This Week: Ancient water = ancient habitat?
In the News: When dead men speak…
Coming Thursday: Roaches: A lot smarter than you thought!
Synopsis: Hurricanes, the most powerful and dangerous storms of all, get their energy from the difference in temperature between a warm ocean and a cooler atmosphere. A century ago, hurricanes blew in with almost no warning; now they are tracked from the sky and space, and every year, warnings get a bit more useful. How [...]
How do hurricanes form? How do we predict their paths? How can we improve predictions?
We love accurate weather forecasts, but the weather satellites they rely on are nearing the boneyard. Some replacements have crashed into the ocean, others are in financial limbo. Be very worried about our fragile planet: these satellites also track climate, ice, fire, and the health of forests and ocean!
Classroom Activity Page: The poles are fascinating, partly because they are such difficult places to visit, work and live. They still guard many mysteries that we’d like to unravel, including the survival of polar animals, the history of ancient peoples, and the understanding of Earth’s climate.
If you saw something like this falling from the sky, you might think that the weather outside was indeed frightful. But this dumbbell shaped object is, in fact, a super-magnified snowflake — yes, a snowflake. Not so frightful after all. This particular snowflake is a capped column, one of many types of snowflakes. The fuzzy [...]
Tornadoes need wet air, dry air, and wind shear. What explains the big improvement in tornado prediction? Is climate change boosting these storms?
Is Madison, Wisconsin in a snow belt? What is the origin of the term? While the lakes around Madison provide many winter recreation activities, the local lakes do not yield a snow belt. Map by Pierre cb We refer to agricultural regions in the United States as ‘belts’, such as the cotton belt and wheat [...]
Watch for steam devils in late November/early December Steam Devils in Wisconsin One of the many advantages of living near large lakes in temperate climates is the steam fog that shrouds them in fall and early winter. Fog is essentially a ground-hugging cloud, composed of tiny liquid water droplets. Steam fog will develop at this [...]

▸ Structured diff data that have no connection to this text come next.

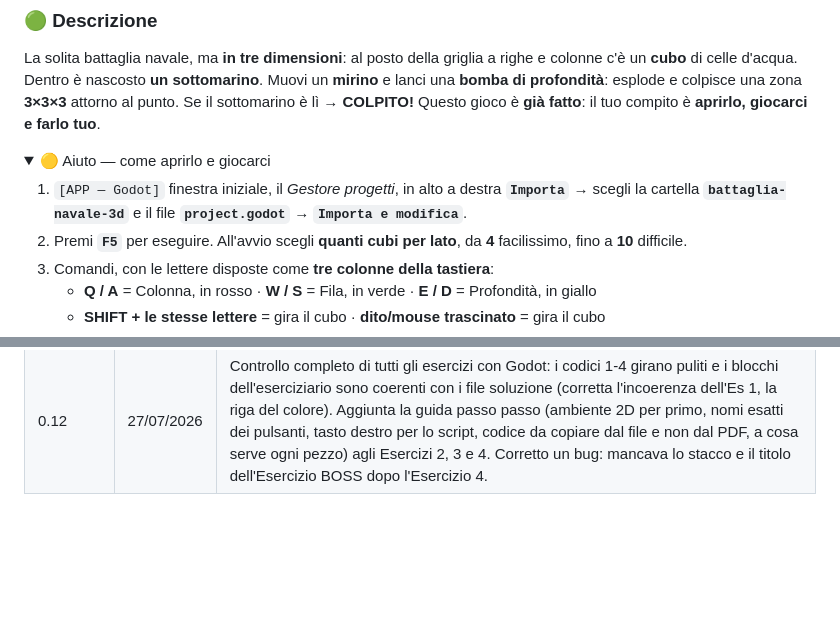
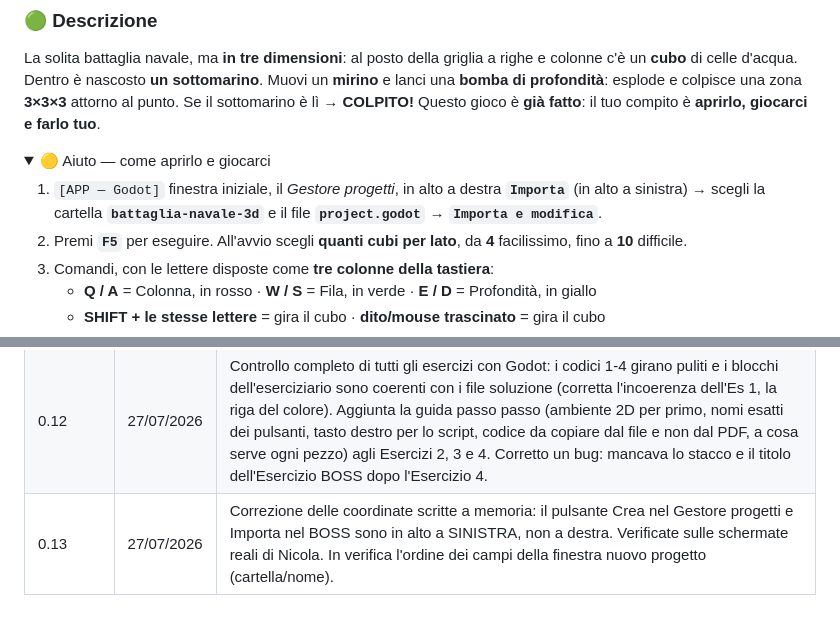
Before and after one commit to nicolaregge-pulse/corso-godot, a Markdown page: manuale/eserciziario.md, 2 parts joined by grey strips. Rendered like a GitHub page; folded sections open; blank space fills up the shorter version.

```diff
--- a/manuale/eserciziario.md
+++ b/manuale/eserciziario.md
@@ -583,7 +583,7 @@ Questo gioco è **già fatto**: il tuo compito è **aprirlo, giocarci e farlo tu
 <summary>🟡 Aiuto — come aprirlo e giocarci</summary>
 
 1. `[APP — Godot]` finestra iniziale, il *Gestore progetti*, in alto a destra
-   **`Importa`** → scegli la cartella **`battaglia-navale-3d`** e il file
+   **`Importa`** (in alto a sinistra) → scegli la cartella **`battaglia-navale-3d`** e il file
    **`project.godot`** → **`Importa e modifica`**.
 2. Premi **`F5`** per eseguire. All'avvio scegli **quanti cubi per lato**, da **4**
    facilissimo, fino a **10** difficile.
@@ -649,3 +649,4 @@ Le idee sono le **stesse degli esercizi precedenti**, portate in 3D:
 | 0.10 | 27/07/2026 | Aggiunto l'Esercizio 4 "Acchiappa le stelle": l'Esercizio 3 che cresce con il concetto nuovo delle vite e del Game Over (il gioco si può perdere e finire), a 4 livelli. Chirurgo pasticcione citato come variante a tema. |
 | 0.11 | 27/07/2026 | Inserita la foto del risultato dell'Esercizio 4 (es4-gioca) e allineato l'HUD a "Punti". Aggiunta all'Esercizio 1 la "Guida passo passo — costruiamolo insieme": costruzione a prova di stupido con coordinate complete, più la spiegazione del codice riga per riga. Primo campione del nuovo formato. |
 | 0.12 | 27/07/2026 | Controllo completo di tutti gli esercizi con Godot: i codici 1-4 girano puliti e i blocchi dell'eserciziario sono coerenti con i file soluzione (corretta l'incoerenza dell'Es 1, la riga del colore). Aggiunta la guida passo passo (ambiente 2D per primo, nomi esatti dei pulsanti, tasto destro per lo script, codice da copiare dal file e non dal PDF, a cosa serve ogni pezzo) agli Esercizi 2, 3 e 4. Corretto un bug: mancava lo stacco e il titolo dell'Esercizio BOSS dopo l'Esercizio 4. |
+| 0.13 | 27/07/2026 | Correzione delle coordinate scritte a memoria: il pulsante Crea nel Gestore progetti e Importa nel BOSS sono in alto a SINISTRA, non a destra. Verificate sulle schermate reali di Nicola. In verifica l'ordine dei campi della finestra nuovo progetto (cartella/nome). |
```
Also changed, not shown: other parts of manuale/eserciziario.md (+4 -4 lines).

When does winter really start in Wisconsin? Photo: MODIS Image Gallery by Liam Gumley, SSEC (Space Science and Engineering Center, UW, Madison). State outline barely visible under snowcover (click image to enlarge), this is Winter in Wisconsin. The beginning of astronomical winter doesn’t occur until the Winter Solstice, which is usually between December 20-22. On [...]

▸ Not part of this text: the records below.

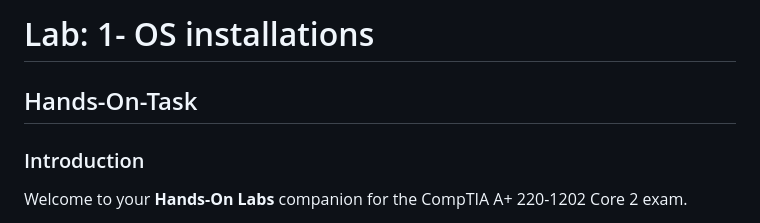
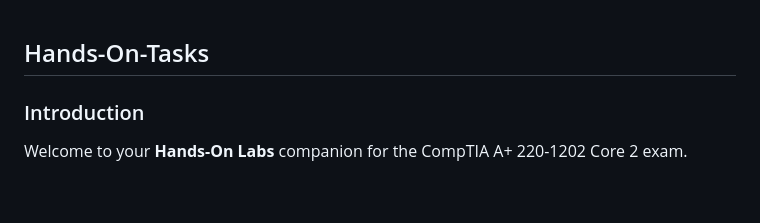
Before and after one commit to wonkastocks/A-12.220-LABS, a Markdown page: README.md, the part around the change. Rendered like a GitHub page; blank space fills up the shorter version.

```diff
--- a/README.md
+++ b/README.md
@@ -1,6 +1,6 @@
-# Lab: 1- OS installations
 
-## Hands-On-Task
+
+## Hands-On-Tasks
 
 
 ### Introduction
```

What is the difference between a ‘warning’ and a ‘watch’? A weather watch indicates the possibility of hazardous weather, while a warning means that hazardous weather is occurring, is about to occur or is very likely to occur. A watch is intended to provide people with enough time to set safety plans in motion for [...]

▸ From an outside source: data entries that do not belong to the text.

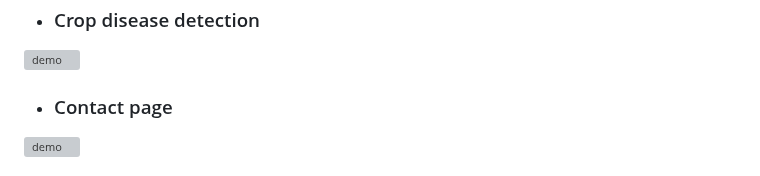
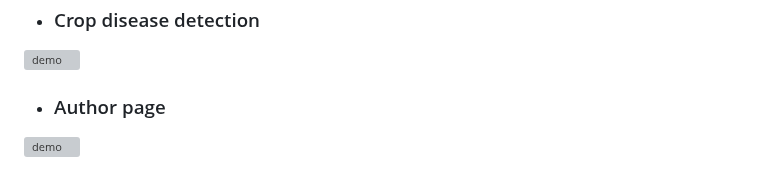
Before and after one commit to nandhini206/Agriculture-App, a Markdown page: README.md, the part around the change. GitHub-like rendering; grey boxes are pictures that could not be loaded.

```diff
--- a/README.md
+++ b/README.md
@@ -78,7 +78,7 @@ You can view all the saved models (pickle files) in the "Saved_models" folder.
 - ### Crop disease detection
 ![demo](https://media.giphy.com/media/OHm2GHQJTxPSYsNOPC/giphy.gif)
 
-- ### Contact page
+- ### Author page
 ![demo](https://media.giphy.com/media/v1.Y2lkPTc5MGI3NjExem4zOGJrdml6Y2J6bXBkeGk1MzdnN2ljeHA2NGM3OTFnOTF5ajFxdiZlcD12MV9pbnRlcm5hbF9naWZfYnlfaWQmY3Q9Zw/aYKfK57T7t8Ndraf66/giphy.gif)
 
 
```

Why are clouds white? Photograph of Cumulus clouds in fair weather taken by Michael Jastremsk Clouds are made of water and clean water is clear. So why are clouds white? Because clouds are made of billions of small water droplets and ice crystals. When light beams interact with particles suspended in air, some of the [...]
What does a 60 percent chance of precipitation mean? The probability of precipitation (fondly known as PoP) has been part of weather forecasts since the late 1960s, and is the only forecast element that includes a probability. Unfortunately, there is confusion about the exact meaning of a “60 percent chance of precipitation.” Part of that [...]
Rainbows are one of the wonders of the natural world: But why do you sometimes see one rainbow, and other times a double? Why do you always see rainbows with your back to the sun? How do they really work? Operate your own rainbow, then find out! OPERATING INSTRUCTIONS: CHOOSE YOUR ‘BOW: • Primary shows [...]
Tornadoes can happen whenever atmospheric conditions are suitable, says Steve Ackerman, professor of atmospheric science at UW-Madison. Over the years, Wisconsin has had at least one tornado in every month except February. “To get any severe weather, we need really warm, moist air near the ground, and cool air aloft, which is typical of the [...]
Scott Bachmeier, a research meteorologist at the Cooperative Institute for Meteorological Satellite Studies at UW-Madison, says that particles in the air scatter light. In the day, the particles scatter more violet and blue light, but our eyes are more sensitive to blue light — that’s why the sky appears blue. Thunderstorms, which can be the [...]